Activity
Nothing belongs in the answer except the lines of the material that include "from".

Information

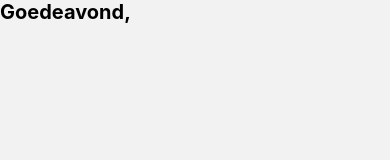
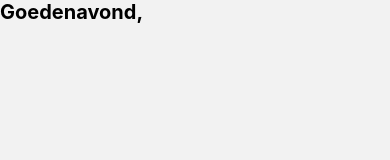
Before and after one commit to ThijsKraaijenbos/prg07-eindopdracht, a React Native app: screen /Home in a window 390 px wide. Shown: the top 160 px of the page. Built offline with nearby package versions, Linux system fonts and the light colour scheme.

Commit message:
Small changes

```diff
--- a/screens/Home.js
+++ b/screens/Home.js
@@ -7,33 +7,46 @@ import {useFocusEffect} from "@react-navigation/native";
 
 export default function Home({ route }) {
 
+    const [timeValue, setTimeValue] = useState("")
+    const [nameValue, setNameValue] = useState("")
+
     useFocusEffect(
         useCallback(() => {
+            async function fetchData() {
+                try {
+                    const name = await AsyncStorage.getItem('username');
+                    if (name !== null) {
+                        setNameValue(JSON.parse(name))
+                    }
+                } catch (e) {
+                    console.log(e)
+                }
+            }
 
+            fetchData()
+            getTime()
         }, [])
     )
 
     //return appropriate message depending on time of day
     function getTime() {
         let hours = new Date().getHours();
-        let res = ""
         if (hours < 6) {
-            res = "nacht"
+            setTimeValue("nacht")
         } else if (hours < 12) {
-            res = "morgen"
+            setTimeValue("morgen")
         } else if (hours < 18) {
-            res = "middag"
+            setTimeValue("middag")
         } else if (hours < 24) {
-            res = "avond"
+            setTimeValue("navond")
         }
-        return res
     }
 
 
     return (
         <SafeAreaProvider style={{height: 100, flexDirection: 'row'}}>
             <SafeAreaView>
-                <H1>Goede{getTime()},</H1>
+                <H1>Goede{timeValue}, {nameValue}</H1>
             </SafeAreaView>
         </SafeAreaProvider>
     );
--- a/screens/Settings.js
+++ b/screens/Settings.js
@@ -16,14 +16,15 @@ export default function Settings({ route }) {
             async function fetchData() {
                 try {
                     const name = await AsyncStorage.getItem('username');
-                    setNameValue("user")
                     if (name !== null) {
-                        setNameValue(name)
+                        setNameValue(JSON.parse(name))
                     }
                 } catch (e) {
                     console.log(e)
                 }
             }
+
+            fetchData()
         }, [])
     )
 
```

...

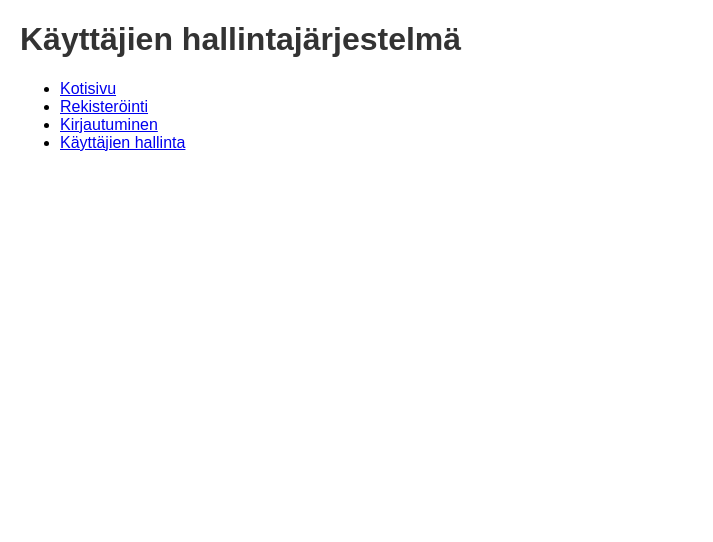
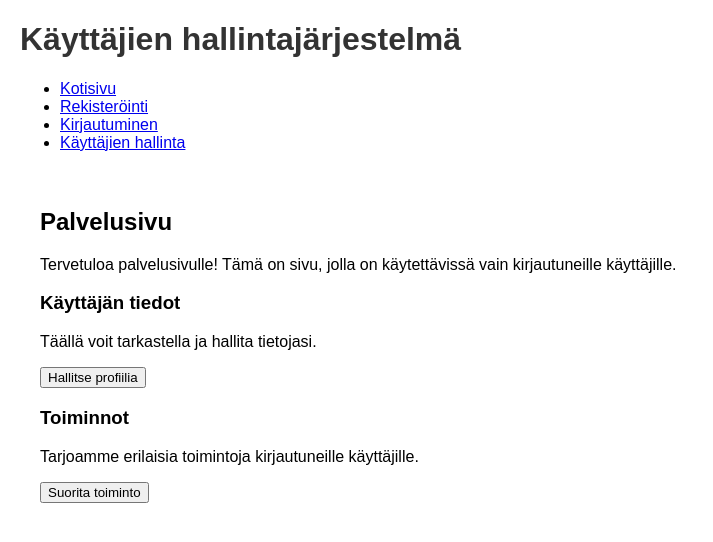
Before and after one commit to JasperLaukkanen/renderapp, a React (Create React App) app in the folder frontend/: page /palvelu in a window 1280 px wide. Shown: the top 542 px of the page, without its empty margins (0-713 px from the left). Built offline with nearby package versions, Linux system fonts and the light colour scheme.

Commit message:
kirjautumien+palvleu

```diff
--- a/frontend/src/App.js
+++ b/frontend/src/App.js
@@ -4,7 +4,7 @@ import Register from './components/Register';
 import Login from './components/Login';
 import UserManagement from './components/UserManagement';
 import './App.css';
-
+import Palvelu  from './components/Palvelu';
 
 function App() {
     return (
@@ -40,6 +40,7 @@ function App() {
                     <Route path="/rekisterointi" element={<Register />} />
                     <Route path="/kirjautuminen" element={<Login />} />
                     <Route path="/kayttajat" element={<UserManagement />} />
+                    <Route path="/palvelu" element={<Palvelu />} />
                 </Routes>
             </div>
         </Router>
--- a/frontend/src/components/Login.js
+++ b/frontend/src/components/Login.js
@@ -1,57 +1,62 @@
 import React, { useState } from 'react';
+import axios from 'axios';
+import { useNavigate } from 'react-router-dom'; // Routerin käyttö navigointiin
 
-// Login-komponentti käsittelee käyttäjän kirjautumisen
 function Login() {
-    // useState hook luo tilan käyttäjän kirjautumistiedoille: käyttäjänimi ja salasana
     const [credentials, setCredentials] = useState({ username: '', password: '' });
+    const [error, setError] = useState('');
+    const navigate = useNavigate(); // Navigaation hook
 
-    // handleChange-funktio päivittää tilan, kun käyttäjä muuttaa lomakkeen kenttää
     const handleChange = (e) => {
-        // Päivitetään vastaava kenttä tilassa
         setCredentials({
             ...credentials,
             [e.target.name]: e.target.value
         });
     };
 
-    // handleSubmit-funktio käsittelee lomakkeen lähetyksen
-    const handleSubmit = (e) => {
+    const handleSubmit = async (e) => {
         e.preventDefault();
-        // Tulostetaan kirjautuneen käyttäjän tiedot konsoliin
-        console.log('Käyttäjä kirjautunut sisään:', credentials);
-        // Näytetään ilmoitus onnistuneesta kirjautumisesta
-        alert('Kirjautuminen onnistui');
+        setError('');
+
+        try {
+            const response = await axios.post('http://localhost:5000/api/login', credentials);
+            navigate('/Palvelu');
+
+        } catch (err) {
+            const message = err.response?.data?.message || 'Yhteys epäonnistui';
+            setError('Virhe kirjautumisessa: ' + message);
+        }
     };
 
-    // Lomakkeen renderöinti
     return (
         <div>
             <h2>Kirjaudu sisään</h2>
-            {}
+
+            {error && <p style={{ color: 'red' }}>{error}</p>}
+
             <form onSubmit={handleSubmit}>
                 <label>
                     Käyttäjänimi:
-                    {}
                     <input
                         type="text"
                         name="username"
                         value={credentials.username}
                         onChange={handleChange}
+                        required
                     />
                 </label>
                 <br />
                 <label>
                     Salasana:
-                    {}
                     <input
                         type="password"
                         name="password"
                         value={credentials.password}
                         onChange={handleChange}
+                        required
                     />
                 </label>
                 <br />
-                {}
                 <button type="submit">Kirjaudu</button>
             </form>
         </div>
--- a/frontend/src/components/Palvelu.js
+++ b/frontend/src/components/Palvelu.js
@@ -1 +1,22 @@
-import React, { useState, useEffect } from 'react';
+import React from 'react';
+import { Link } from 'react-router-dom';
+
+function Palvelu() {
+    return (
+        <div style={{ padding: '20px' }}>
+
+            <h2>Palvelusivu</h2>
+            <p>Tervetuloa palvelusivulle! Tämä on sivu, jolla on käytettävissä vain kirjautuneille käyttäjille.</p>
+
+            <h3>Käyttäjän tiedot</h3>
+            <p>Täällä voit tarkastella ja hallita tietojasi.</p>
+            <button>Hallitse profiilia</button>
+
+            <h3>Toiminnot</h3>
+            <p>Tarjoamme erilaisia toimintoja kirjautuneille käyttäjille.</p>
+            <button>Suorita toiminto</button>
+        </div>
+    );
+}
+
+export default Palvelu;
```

Response
@@ -7,33 +7,46 @@ import {useFocusEffect} from "@react-navigation/native";
Before and after one commit to JasperLaukkanen/renderapp, a React (Create React App) app in the folder frontend/: page /palvelu in a window 1280 px wide. Shown: the top 542 px of the page, without its empty margins (0-713 px from the left). Built offline with nearby package versions, Linux system fonts and the light colour scheme.
@@ -4,7 +4,7 @@ import Register from './components/Register';
 import Login from './components/Login';
 import UserManagement from './components/UserManagement';
+import Palvelu  from './components/Palvelu';
 import React, { useState } from 'react';
+import axios from 'axios';
+import { useNavigate } from 'react-router-dom'; // Routerin käyttö navigointiin
-import React, { useState, useEffect } from 'react';
+import React from 'react';
+import { Link } from 'react-router-dom';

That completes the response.